Looking at changes over the last few decades, there’s no question the rental market has shifted. The types of people searching for rental property, where they’re searching, and how they’re searching has all changed drastically. So, what does it mean for you?
Before the crash in 2008, renting simply wasn’t as popular as it is today. Home loans were easy to come by, and most Gen X adults considered home ownership part of the American Dream. Most who were college educated were home owners, and desired to be in locations that suited their needs by being close to work, often times being apartments close to “downtown”.
With homeownership rather easy to come by, it’s no wonder rent values were significantly lower, and quality tenants were more difficult to come by. Those who were college educated, and hardworking, had every reason to be homeowner rather than a renter.
But, in the last decade, things have made a change.
When looking at current generations, or Millennials/Gen Z, it’s become quite clear that homeownership is not the ultimate goal. Most have lost sight of the opportunity of being a homeowner, and prefer to rent. Probably to blame was the ’08 crash as many watched countless homeowners, including their own friends and family, lose everything.
Also, the prices of homes have risen, so affordability has become a thing of the past. That holds true for investors as well, as many have become priced out of primary markets. In these cities, property values have reached a point that investing simply doesn’t make sense for most individuals. That’s why many of these investors have branched out into secondary and tertiary markets.
With most cities in SWFL being a tertiary market, it’s hardly a secret why so many investors used to doing business in big cities have fled to smaller towns. Barriers to entry are significantly less, allowing more buying power for the average investor.

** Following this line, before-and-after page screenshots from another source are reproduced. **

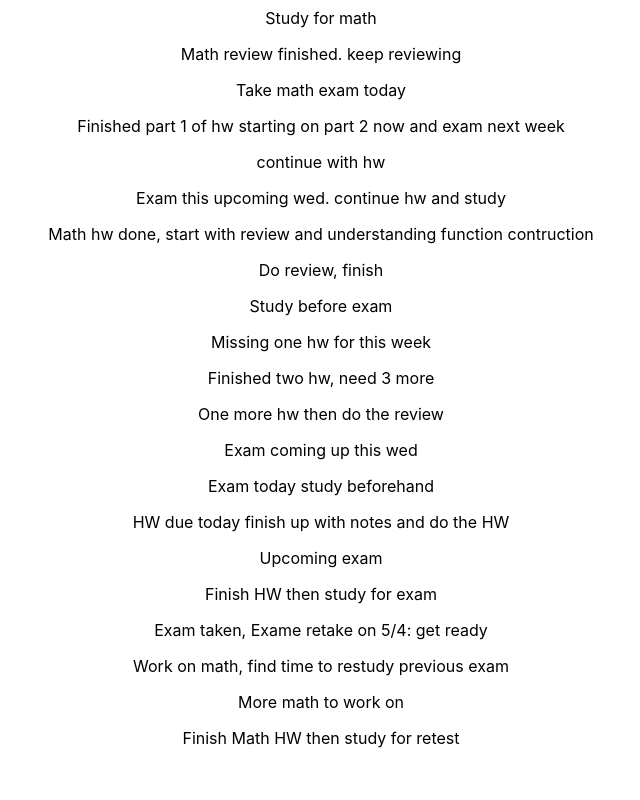
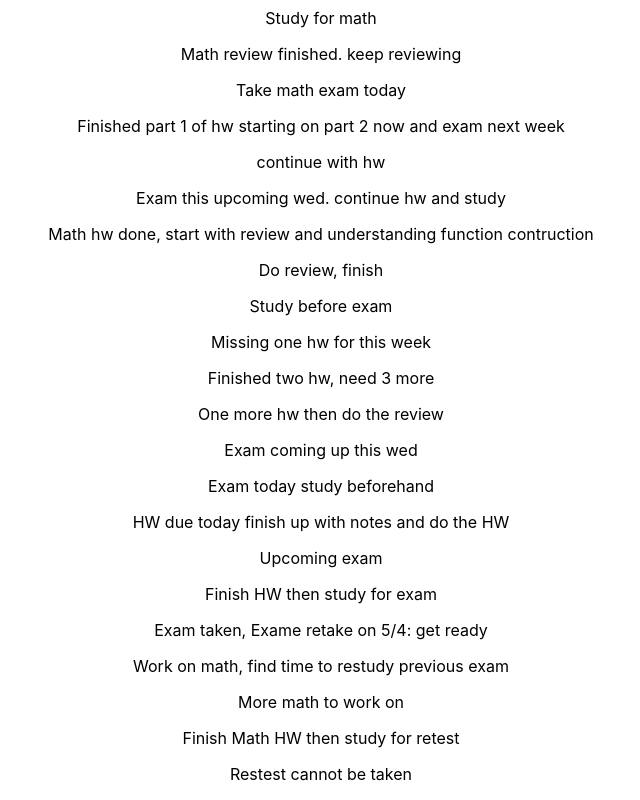
Before and after one commit to jsoomie/school-notebook, a React (Create React App) app: page /math in a window 1280 px wide. Shown: the part 650-1450 px from the top of the page, without its empty margins (319-959 px from the left). Before the commit the page ends 1414 px from the top, so only its background shows below. Built offline with nearby package versions, Linux system fonts and the light colour scheme.

Commit message:
chore: update math

```diff
--- a/src/pages/Math/Math.tsx
+++ b/src/pages/Math/Math.tsx
@@ -43,6 +43,7 @@ export const Math = () => {
       <p>Work on math, find time to restudy previous exam</p>
       <p>More math to work on</p>
       <p>Finish Math HW then study for retest</p>
+      <p>Restest cannot be taken</p>
     </div>
   );
 };
```
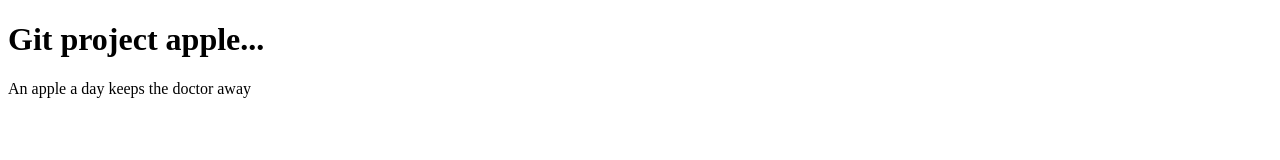
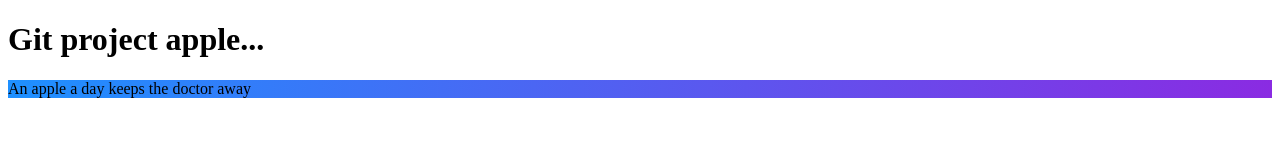
Before and after one commit to AlfazUlIslam/repo-apple, a plain HTML site: page index.html in a window 1280 px wide. Drawn offline with Linux system fonts and the light colour scheme.

Commit message:
background added

```diff
--- a/index.html
+++ b/index.html
@@ -4,9 +4,10 @@
     <meta charset="UTF-8">
     <meta name="viewport" content="width=device-width, initial-scale=1.0">
     <title>Document</title>
+    <link rel="stylesheet" href="style.css">
 </head>
 <body>
     <h1>Git project apple...</h1>
-    <p>An apple a day keeps the doctor away</p>
+    <p class="bg-gradient">An apple a day keeps the doctor away</p>
 </body>
 </html>
```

But, population size isn’t the only way to determine if it’s a market you should invest in.
Looking at the economic strength of an area, job growth, access to shopping and entertainment, and new large developments are always a tel tale sign of a regions strength, or weakness.
In the shifting market place, most investors in these primary markets are being faced with several issues that are worth keeping an eye on.
Tenant retention has become tougher than years past. As the job market grows, tenants are chasing their new jobs and leaving their rentals more and more. Most young people now are simply not looking to buckle down and start their lives, rather, they’re pursuing their passions and going wherever that may take them.
Meanwhile, the baby boomers have moved into a period of downsizing, many selling their homes and renting something small and affordable that’s close to the amenities they seek, such as shopping, boating, and golfing.
Affordability has certainly become a question with most investors. As home prices go up, the CAP rates get pushed tighter and tighter. Finding a good deal on an investment property seems to be more difficult to come by. Simply pushing rents up to compensate is also becoming a bit tougher. Most property managers are finding that individuals are now spending 30% of their income just on rent alone. In fact, Florida has entered a “crisis” that describes hundreds of thousands of individuals simply can not afford the new rent standard we’re facing. Most hardworking blue color Americans are finding it literally impossible to afford a place to live.
This has lead to higher vacancy rates in many cities, especially Orlando.
Here’s a great video explaining the current crisis:
Overall, rents have leveled out, or even slightly dropped. As new construction properties are breeding a new generation of homes, there certainly is a new standard of living that is expected by potential renters. In other words, properties that are featuring open floor plans with upgrades kitchens/baths are pulling significantly more rent that their dated counterparts.
This is why many investors have been seeking new construction homes as a way of keeping future maintenance costs low while gaining a competitive edge over older homes also listed for rent.
Or, investors are buying older homes for cheaper and rehabbing them to meet the standard of new properties we’re seeing come from builders. Either way, tenants certainly prefer newer, and nicer!
In conclusion, the rental market is still strong. But, there’s a limit on how high rents can be pushed, and it’s seems we’ve found it, at least for the time being. Until wages go up, this is likely where rents will stay for the near future.